TASK INSTRUCTIONS: Copy out all lines of the records in which the word "theme" appears.

• • • • • • •

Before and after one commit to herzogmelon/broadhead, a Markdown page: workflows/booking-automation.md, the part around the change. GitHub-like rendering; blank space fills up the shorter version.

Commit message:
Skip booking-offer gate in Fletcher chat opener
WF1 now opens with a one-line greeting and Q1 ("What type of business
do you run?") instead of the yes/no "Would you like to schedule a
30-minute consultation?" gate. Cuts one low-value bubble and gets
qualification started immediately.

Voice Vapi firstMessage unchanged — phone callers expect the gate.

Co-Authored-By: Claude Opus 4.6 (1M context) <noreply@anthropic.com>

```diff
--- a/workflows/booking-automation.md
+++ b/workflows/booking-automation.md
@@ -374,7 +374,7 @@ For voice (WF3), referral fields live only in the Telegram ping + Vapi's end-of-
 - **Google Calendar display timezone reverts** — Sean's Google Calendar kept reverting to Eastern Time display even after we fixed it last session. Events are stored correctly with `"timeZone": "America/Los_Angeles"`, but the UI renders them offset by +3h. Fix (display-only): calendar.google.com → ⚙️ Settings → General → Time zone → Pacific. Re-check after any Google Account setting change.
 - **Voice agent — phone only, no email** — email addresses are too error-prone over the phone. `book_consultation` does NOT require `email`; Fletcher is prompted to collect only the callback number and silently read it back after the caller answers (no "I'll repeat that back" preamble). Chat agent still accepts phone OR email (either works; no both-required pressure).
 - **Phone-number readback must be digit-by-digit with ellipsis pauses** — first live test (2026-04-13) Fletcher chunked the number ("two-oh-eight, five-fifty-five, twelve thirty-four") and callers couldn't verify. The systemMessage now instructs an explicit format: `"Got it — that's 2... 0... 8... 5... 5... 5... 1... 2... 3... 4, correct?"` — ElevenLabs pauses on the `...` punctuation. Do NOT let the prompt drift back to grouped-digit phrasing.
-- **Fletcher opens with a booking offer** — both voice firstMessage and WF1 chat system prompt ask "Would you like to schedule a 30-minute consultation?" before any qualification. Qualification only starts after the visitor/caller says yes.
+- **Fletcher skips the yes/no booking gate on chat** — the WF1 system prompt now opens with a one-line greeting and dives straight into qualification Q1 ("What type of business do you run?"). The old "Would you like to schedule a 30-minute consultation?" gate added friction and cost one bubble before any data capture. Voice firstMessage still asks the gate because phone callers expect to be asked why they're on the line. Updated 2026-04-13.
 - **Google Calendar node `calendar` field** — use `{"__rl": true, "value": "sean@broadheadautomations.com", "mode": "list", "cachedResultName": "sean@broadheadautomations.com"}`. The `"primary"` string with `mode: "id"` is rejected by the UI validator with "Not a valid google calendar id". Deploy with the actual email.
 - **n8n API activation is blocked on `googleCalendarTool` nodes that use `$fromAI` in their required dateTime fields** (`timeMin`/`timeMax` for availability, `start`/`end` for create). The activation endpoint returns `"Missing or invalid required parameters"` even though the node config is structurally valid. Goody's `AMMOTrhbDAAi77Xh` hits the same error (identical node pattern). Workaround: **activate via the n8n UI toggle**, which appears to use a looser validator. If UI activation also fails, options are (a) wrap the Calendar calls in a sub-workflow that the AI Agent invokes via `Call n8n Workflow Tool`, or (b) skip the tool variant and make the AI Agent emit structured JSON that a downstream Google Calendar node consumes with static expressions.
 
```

• • • • • • •

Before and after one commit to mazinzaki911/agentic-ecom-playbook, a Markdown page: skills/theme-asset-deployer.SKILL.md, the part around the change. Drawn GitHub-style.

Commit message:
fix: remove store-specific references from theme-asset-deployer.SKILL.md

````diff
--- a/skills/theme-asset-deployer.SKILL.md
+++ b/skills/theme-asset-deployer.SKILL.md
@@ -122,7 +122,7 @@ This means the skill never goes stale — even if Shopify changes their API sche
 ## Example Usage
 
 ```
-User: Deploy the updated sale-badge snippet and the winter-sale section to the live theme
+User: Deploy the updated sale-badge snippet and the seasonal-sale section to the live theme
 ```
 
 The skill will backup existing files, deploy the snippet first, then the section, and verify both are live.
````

• • • • • • •

EXERCISE OUTPUT:
Before and after one commit to mazinzaki911/agentic-ecom-playbook, a Markdown page: skills/theme-asset-deployer.SKILL.md, the part around the change. Drawn GitHub-style.
fix: remove store-specific references from theme-asset-deployer.SKILL.md
--- a/skills/theme-asset-deployer.SKILL.md
+++ b/skills/theme-asset-deployer.SKILL.md
-User: Deploy the updated sale-badge snippet and the winter-sale section to the live theme
+User: Deploy the updated sale-badge snippet and the seasonal-sale section to the live theme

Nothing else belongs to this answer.